Alain Resnais (1981)
Georges Dancigers (1982)
Alexandre Mnouchkine (1982)
Jean Nény (1982)
Andrzej Wajda (1982)
René Clément (1984)
Georges de Beauregard (1984)
Edwige Feuillère (1984)
Danielle Darrieux (1985)
Christine Gouze-Rénal (1985)
Alain Poiré (1985)
Maurice Jarre (1986)
Bette Davis (1986)
Jean Delannoy (1986)
René Ferracci (1986)
Claude Lanzmann (1986)
Jean-Luc Godard (1987)
Serge Silberman (1988)
Bernard Blier (1989)
Paul Grimault (1989)
Gérard Philipe (1990)
Jean-Pierre Aumont (1991)

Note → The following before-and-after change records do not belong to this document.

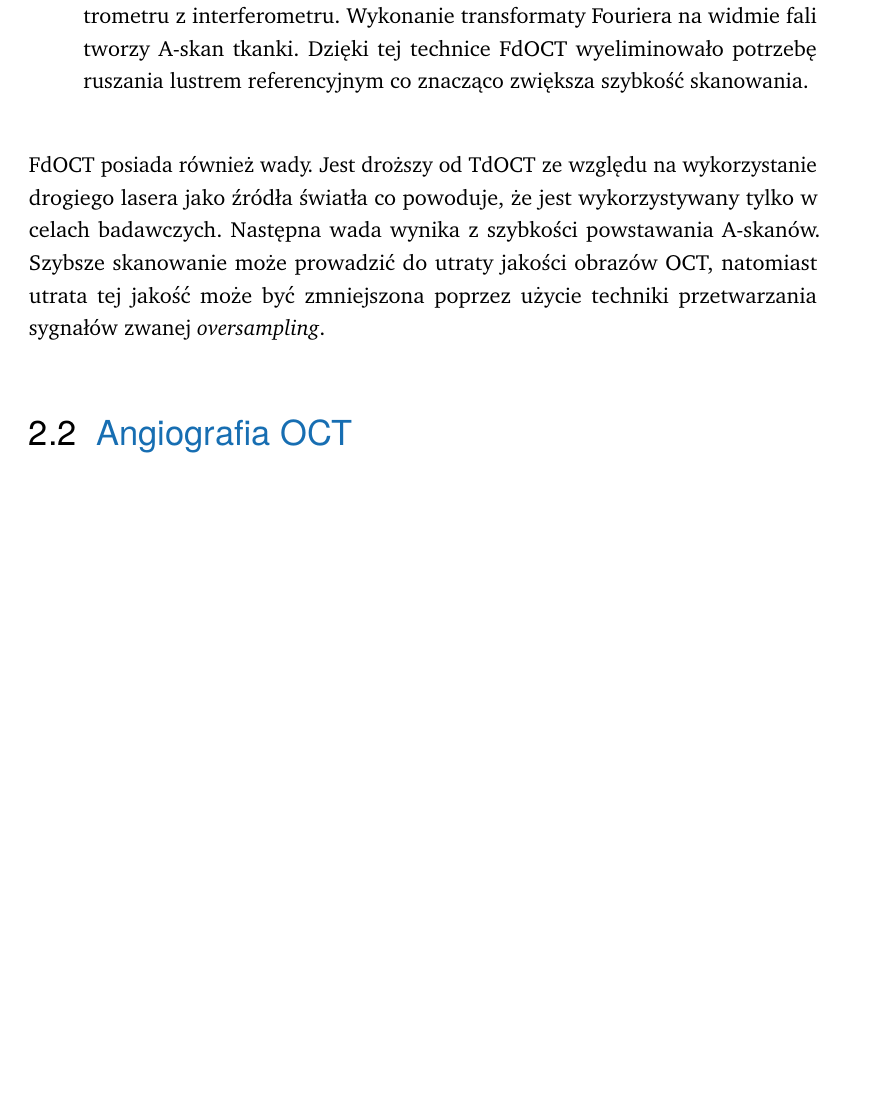
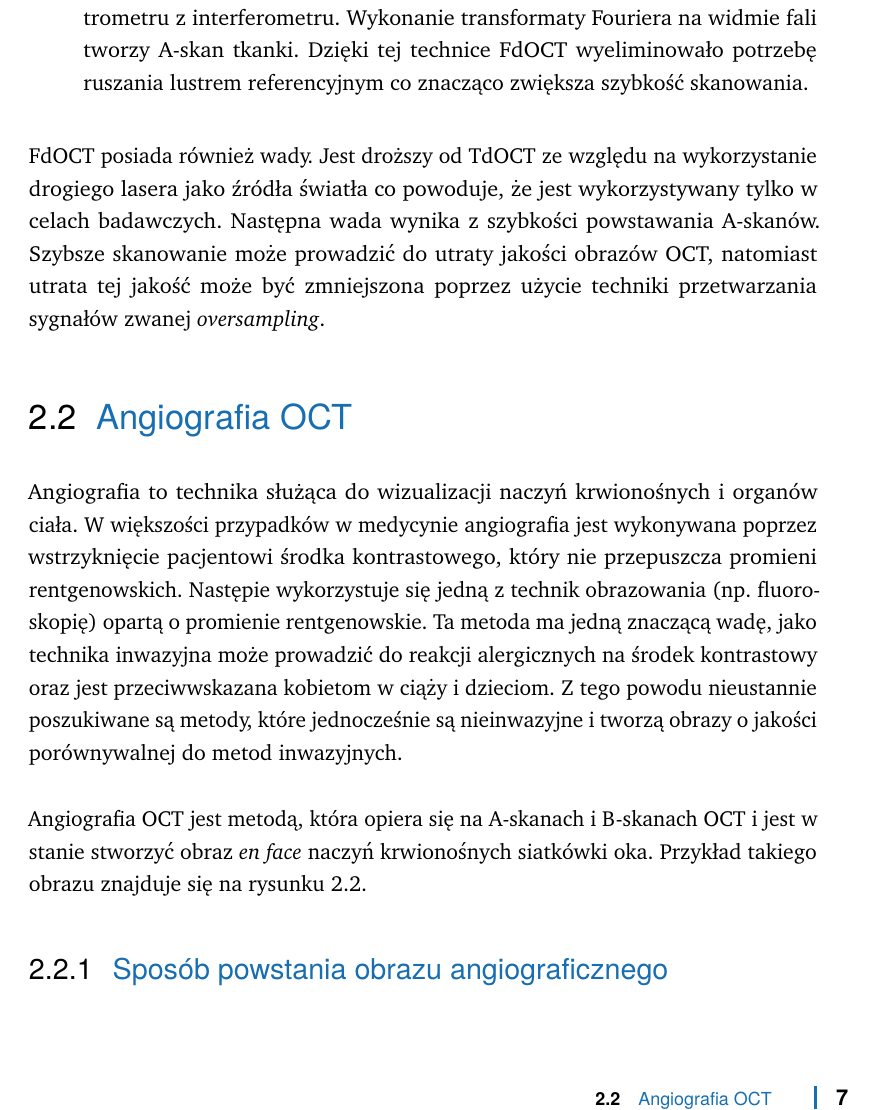
Before and after one commit to aleksandergrzyb/masters-thesis, a LaTeX thesis (thesis.tex, which reads content/obrazowanie_oct.tex): part of page 13 of 29, cut so that both start at the same text, the shorter picture padded with empty space. Compiled offline with pdfLaTeX.

Commit message:
add introduction to oct angiography

```diff
--- a/content/obrazowanie_oct.tex
+++ b/content/obrazowanie_oct.tex
@@ -82,6 +82,14 @@ FdOCT posiada również wady. Jest droższy od TdOCT ze względu na wykorzystani
 \section{Angiografia OCT}
 \label{sec:obrazowanie_oct:angiografia_oct}
 
+Angiografia to technika służąca do wizualizacji naczyń krwionośnych i organów ciała. W większości przypadków w medycynie angiografia jest wykonywana poprzez wstrzyknięcie pacjentowi środka kontrastowego, który nie przepuszcza promieni rentgenowskich. Następie wykorzystuje się jedną z technik obrazowania (np. fluoroskopię) opartą o promienie rentgenowskie. Ta metoda ma jedną znaczącą wadę, jako technika inwazyjna może prowadzić do reakcji alergicznych na środek kontrastowy oraz jest przeciwwskazana kobietom w ciąży i dzieciom. Z tego powodu nieustannie poszukiwane są metody, które jednocześnie są nieinwazyjne i tworzą obrazy o jakości porównywalnej do metod inwazyjnych.
+
+Angiografia OCT jest metodą, która opiera się na A-skanach i B-skanach OCT i jest w stanie stworzyć obraz \textit{en face} naczyń krwionośnych siatkówki oka. Przykład takiego obrazu znajduje się na rysunku \ref{sec:obrazowanie_oct:angiografia_oct}.
+
+\subsection{Sposób powstania obrazu angiograficznego}
+
+
+
 % Opisuje zastosowania OCT
 
 \section{Zastosowania OCT}
```
Also changed, not shown: bib-refs.bib (+1 -0 lines), thesis.pdf.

Sophia Loren (1991)
Michèle Morgan (1992)
Sylvester Stallone (1992)
Jean Marais (1993)
Marcello Mastroianni (1993)
Gérard Oury (1993)
Jean Carmet (1994)
Jeanne Moreau (1995)
Gregory Peck (1995)
Steven Spielberg (1995)
Lauren Bacall (1996)
Henri Verneuil (1996)
Charles Aznavour (1997)
Andie MacDowell (1997)
Michael Douglas (1998)
Clint Eastwood (1998)
Jean-Luc Godard (1998)
Pedro Almodóvar (1999)
Johnny Depp (1999)
Jean Rochefort (1999)
Josiane Balasko (2000)
Georges Cravenne (2000)
Jean-Pierre Léaud (2000)
Martin Scorsese (2000)
Darry Cowl (2001)
Charlotte Rampling (2001)
Agnès Varda (2001)
Anouk Aimée (2002)
Jeremy Irons (2002)
Claude Rich (2002)
Bernadette Lafont (2003)
Spike Lee (2003)
Meryl Streep (2003)
Micheline Presle (2004)
Jacques Dutronc (2005)
Will Smith (2005)
Hugh Grant (2006)
Pierre Richard (2006)
Marlène Jobert (2007)
Jude Law (2007)
Jeanne Moreau (2008)
Roberto Benigni (2008)
Dustin Hoffman (2009)
Harrison Ford (2010)
Quentin Tarantino (2011)
Kate Winslet (2012)
Kevin Costner (2013)
Scarlett Johansson (2014)
Sean Penn (2015)
Michael Douglas (2016)
George Clooney (2017)
Penélope Cruz (2018)
French New Wave
Cahiers du Cinéma Directors
Philippe de Broca
Joseph-Marie Lo Duca
Le Coup du Berger (1956)
Le Beau Serge (1958)
Le Signe du Lion (1959)
The 400 Blows
The 400 Blows (1959)
Hiroshima mon amour
Hiroshima mon amour (1959)
Adieu Philippine (1962)
Cléo from 5 to 7
Cléo from 5 to 7 (1962)
La Jetée (1962)
Cahiers du cinéma
Two in the Wave
Two in the Wave (2010 documentary)
ISNI: 0000 0003 6864 6695
BNF: cb11905213z (data)